I'm very safe on a motorcycle. I ride year round. I put more miles per year on a motorcycle than most riders. I work at avoiding accidents.
As a passenger in a plane, all you have the control over is to bend over and kiss your ass goodby in the case of a major problem with the plane. On a motorcycle, if there is a catastrophic failure of the motor, I can coast to the side of the road and push the bike home. In a plane all bets are off! You will be hitting the ground at 700MPH!
The past 10 years have been the best in the country's aviation history with 153 fatalities. That's two deaths for every 100 million passengers on commercial flights, according to an Associated Press analysis of government accident data.
The improvement is remarkable. Just a decade earlier, at the time the safest, passengers were 10 times as likely to die when flying on an American plane. The risk of death was even greater during the start of the jet age, with 1,696 people dying – 133 out of every 100 million passengers – from 1962 to 1971. The figures exclude acts of terrorism.
WASHINGTON (AP) — Direct costs from deaths and injuries due to motorcycle crashes were $16 billion in 2010, but the full cost is likely higher because long-term medical expenses are difficult to measure, a government report said.
Motorcyclists are involved in fatal crashes at higher rates than drivers of other types of vehicles, and are 30 times more likely to die in a traffic crash than passenger car occupants, according to the Government Accountability Office report.
In 2010, 82,000 motorcyclists were injured and 4,502 were killed in crashes, the report said.

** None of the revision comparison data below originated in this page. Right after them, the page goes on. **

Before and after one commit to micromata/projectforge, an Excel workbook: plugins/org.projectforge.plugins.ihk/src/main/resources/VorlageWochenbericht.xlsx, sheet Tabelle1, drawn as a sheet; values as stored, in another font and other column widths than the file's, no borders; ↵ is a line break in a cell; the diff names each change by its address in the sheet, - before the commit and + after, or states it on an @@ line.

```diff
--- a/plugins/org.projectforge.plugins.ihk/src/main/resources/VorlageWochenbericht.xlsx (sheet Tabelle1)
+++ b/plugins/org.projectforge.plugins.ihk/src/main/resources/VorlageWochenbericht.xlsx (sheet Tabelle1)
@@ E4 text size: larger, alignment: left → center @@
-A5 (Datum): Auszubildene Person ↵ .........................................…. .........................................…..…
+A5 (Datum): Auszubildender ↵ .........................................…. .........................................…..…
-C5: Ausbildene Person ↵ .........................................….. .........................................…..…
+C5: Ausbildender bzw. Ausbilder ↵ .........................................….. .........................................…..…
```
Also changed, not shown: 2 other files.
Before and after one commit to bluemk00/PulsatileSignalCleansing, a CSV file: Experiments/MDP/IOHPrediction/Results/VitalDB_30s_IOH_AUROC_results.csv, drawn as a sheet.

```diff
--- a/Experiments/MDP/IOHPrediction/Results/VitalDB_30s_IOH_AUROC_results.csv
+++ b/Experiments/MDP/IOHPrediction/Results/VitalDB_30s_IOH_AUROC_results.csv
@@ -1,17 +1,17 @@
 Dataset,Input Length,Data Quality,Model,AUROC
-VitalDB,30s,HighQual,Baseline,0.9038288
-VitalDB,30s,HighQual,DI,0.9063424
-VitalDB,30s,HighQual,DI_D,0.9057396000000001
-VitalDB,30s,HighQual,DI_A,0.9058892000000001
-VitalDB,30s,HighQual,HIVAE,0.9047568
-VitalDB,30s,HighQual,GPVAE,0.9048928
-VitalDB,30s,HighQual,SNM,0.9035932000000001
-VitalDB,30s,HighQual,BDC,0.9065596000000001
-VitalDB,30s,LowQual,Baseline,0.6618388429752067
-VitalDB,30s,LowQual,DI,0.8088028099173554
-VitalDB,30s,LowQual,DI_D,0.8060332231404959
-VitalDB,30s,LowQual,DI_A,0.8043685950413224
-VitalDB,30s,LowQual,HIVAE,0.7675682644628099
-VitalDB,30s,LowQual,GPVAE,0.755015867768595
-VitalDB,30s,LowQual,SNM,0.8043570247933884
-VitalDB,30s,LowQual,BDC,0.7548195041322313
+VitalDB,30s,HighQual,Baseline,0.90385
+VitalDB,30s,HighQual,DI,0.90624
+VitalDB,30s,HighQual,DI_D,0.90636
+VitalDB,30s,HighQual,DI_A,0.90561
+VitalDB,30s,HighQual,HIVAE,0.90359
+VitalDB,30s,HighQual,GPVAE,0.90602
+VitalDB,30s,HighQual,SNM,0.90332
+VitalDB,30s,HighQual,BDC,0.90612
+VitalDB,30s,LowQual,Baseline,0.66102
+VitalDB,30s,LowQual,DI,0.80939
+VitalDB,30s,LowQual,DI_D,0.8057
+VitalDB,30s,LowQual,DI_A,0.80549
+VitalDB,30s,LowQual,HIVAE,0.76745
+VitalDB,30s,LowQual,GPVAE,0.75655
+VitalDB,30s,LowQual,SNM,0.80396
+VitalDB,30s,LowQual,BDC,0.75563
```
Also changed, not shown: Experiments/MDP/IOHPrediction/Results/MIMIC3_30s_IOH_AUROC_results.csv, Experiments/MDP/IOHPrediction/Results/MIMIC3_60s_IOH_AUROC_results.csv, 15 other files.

The average cost for a fatal crash was estimated at $1.2 million, while the cost for injuries ranged from $2,500 to $1.4 million depending upon the severity.
The odds seem to be against you.